● Aim of the exercise
Examine the entries below, count the lines holding the string "second", and respond with the number only.

[Screenshot and code edit data]
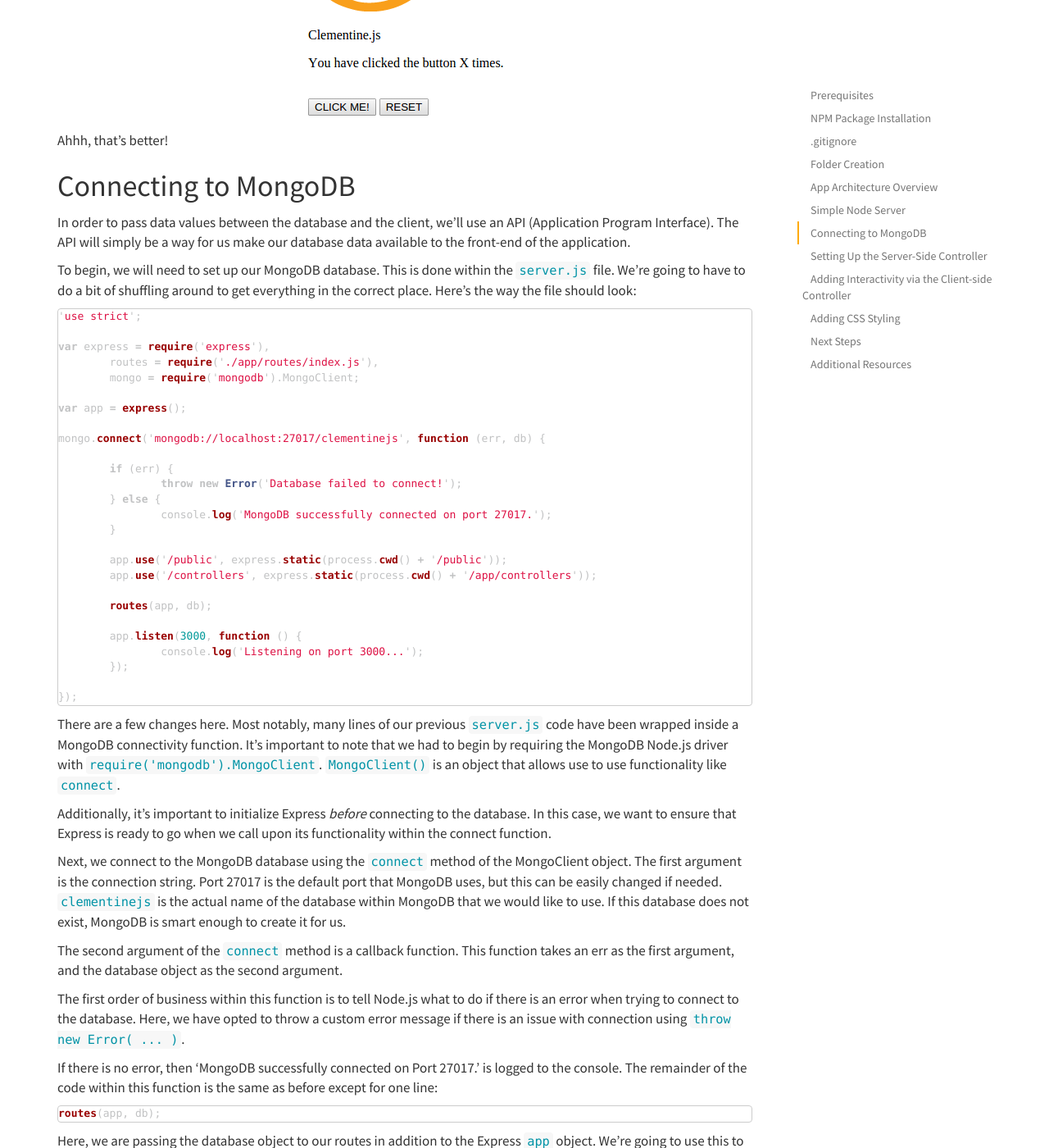
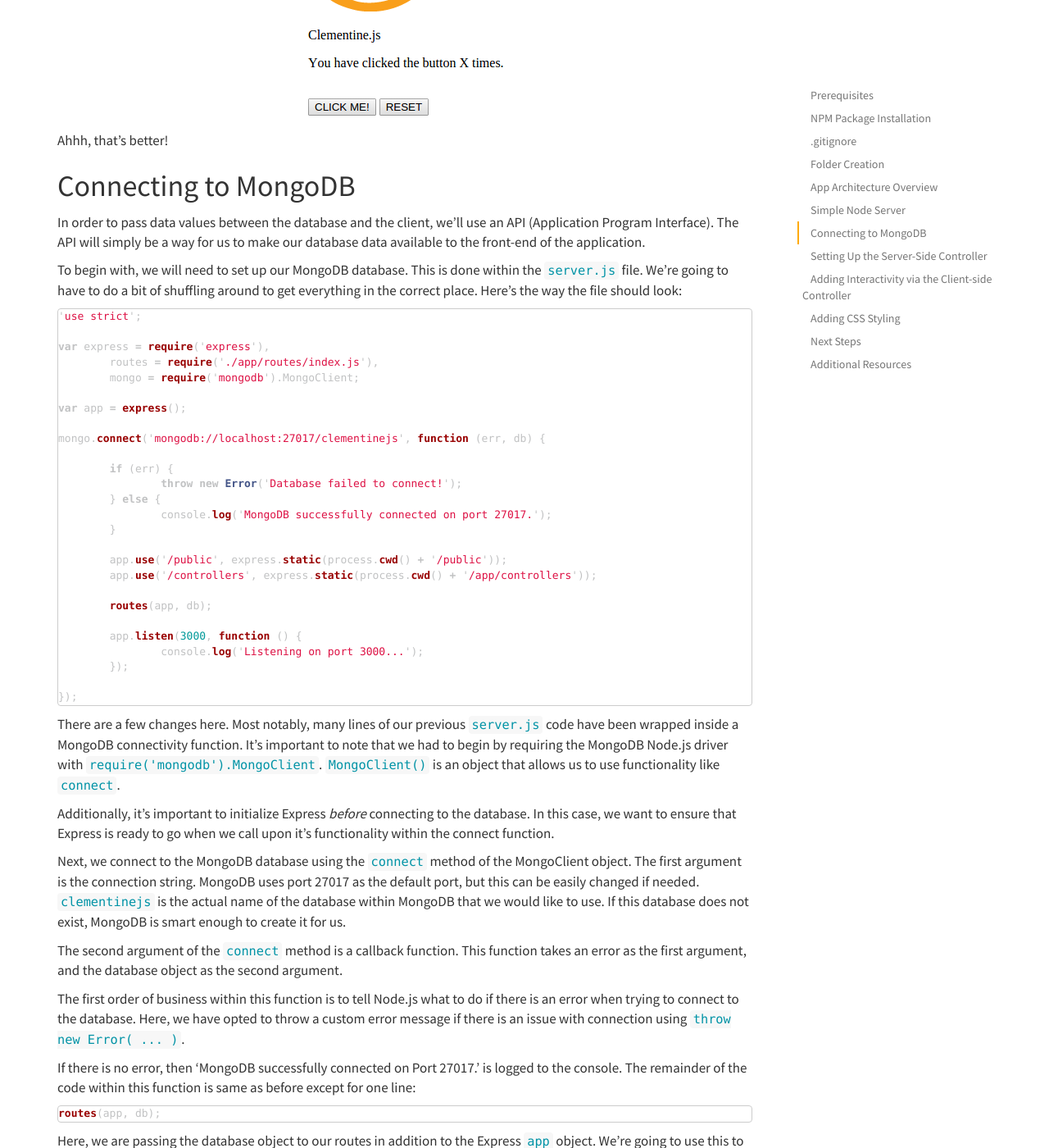
Before and after one commit to johnstonbl01/clementinejs, a Jekyll site: the page built from tutorials/tutorial-beginner.md, in a window 1280 px wide and 1400 px high, scrolled down 10152 px. Shown: the whole window at 82% size. Built offline with Jekyll 4.4.1, drawn with Linux system fonts in a browser that asks for light colours; Markdown is read by kramdown in place of the engine named in the settings; some of the changed text lies outside the part shown.

Commit message:
Fixes typos/grammar in connecting to mongodb section, fixes #31

````diff
--- a/tutorials/tutorial-beginner.md
+++ b/tutorials/tutorial-beginner.md
@@ -442,9 +442,9 @@ Ahhh, that's better!
 
 ## Connecting to MongoDB
 
-In order to pass data values between the database and the client, we'll use an API (Application Program Interface). The API will simply be a way for us make our database data available to the front-end of the application.
+In order to pass data values between the database and the client, we'll use an API (Application Program Interface). The API will simply be a way for us to make our database data available to the front-end of the application.
 
-To begin, we will need to set up our MongoDB database. This is done within the `server.js` file. We're going to have to do a bit of shuffling around to get everything in the correct place. Here's the way the file should look:
+To begin with, we will need to set up our MongoDB database. This is done within the `server.js` file. We're going to have to do a bit of shuffling around to get everything in the correct place. Here's the way the file should look:
 
 ```js
 'use strict';
@@ -475,23 +475,23 @@ mongo.connect('mongodb://localhost:27017/clementinejs', function (err, db) {
 });
 ```
 
-There are a few changes here. Most notably, many lines of our previous `server.js` code have been wrapped inside a MongoDB connectivity function. It's important to note that we had to begin by requiring the MongoDB Node.js driver with `require('mongodb').MongoClient`. [`MongoClient()`](https://mongodb.github.io/node-mongodb-native/api-generated/mongoclient.html) is an object that allows use to use functionality like `connect`.
+There are a few changes here. Most notably, many lines of our previous `server.js` code have been wrapped inside a MongoDB connectivity function. It's important to note that we had to begin by requiring the MongoDB Node.js driver with `require('mongodb').MongoClient`. [`MongoClient()`](https://mongodb.github.io/node-mongodb-native/api-generated/mongoclient.html) is an object that allows us to use functionality like `connect`.
 
-Additionally, it's important to initialize Express _before_ connecting to the database. In this case, we want to ensure that Express is ready to go when we call upon its functionality within the connect function.
+Additionally, it's important to initialize Express _before_ connecting to the database. In this case, we want to ensure that Express is ready to go when we call upon it's functionality within the connect function.
 
-Next, we connect to the MongoDB database using the [`connect`](https://mongodb.github.io/node-mongodb-native/api-generated/mongoclient.html#connect) method of the MongoClient object. The first argument is the connection string. Port 27017 is the default port that MongoDB uses, but this can be easily changed if needed. `clementinejs` is the actual name of the database within MongoDB that we would like to use. If this database does not exist, MongoDB is smart enough to create it for us.
+Next, we connect to the MongoDB database using the [`connect`](https://mongodb.github.io/node-mongodb-native/api-generated/mongoclient.html#connect) method of the MongoClient object. The first argument is the connection string. MongoDB uses port 27017 as the default port, but this can be easily changed if needed. `clementinejs` is the actual name of the database within MongoDB that we would like to use. If this database does not exist, MongoDB is smart enough to create it for us.
 
-The second argument of the `connect` method is a callback function. This function takes an err as the first argument, and the database object as the second argument.
+The second argument of the `connect` method is a callback function. This function takes an error as the first argument, and the database object as the second argument.
 
 The first order of business within this function is to tell Node.js what to do if there is an error when trying to connect to the database. Here, we have opted to throw a custom error message if there is an issue with connection using [`throw new Error( ... )`](https://developer.mozilla.org/en-US/docs/Web/JavaScript/Reference/Global_Objects/Error).
 
-If there is no error, then 'MongoDB successfully connected on Port 27017.' is logged to the console. The remainder of the code within this function is the same as before except for one line:
+If there is no error, then 'MongoDB successfully connected on Port 27017.' is logged to the console. The remainder of the code within this function is same as before except for one line:
 
 ```js
 routes(app, db);
 ```
 
-Here, we are passing the database object to our routes in addition to the Express `app` object. We're going to use this to to help pass data between the database on the client-side of our application.
+Here, we are passing the database object to our routes in addition to the Express `app` object. We're going to use this to to help pass data between the databases on the client-side of our application.
 
 Feel free to test the application at this point. Everything should work as before, and a successful MongoDB connection message should show up in the console when the application is started.
 
````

● Output below
2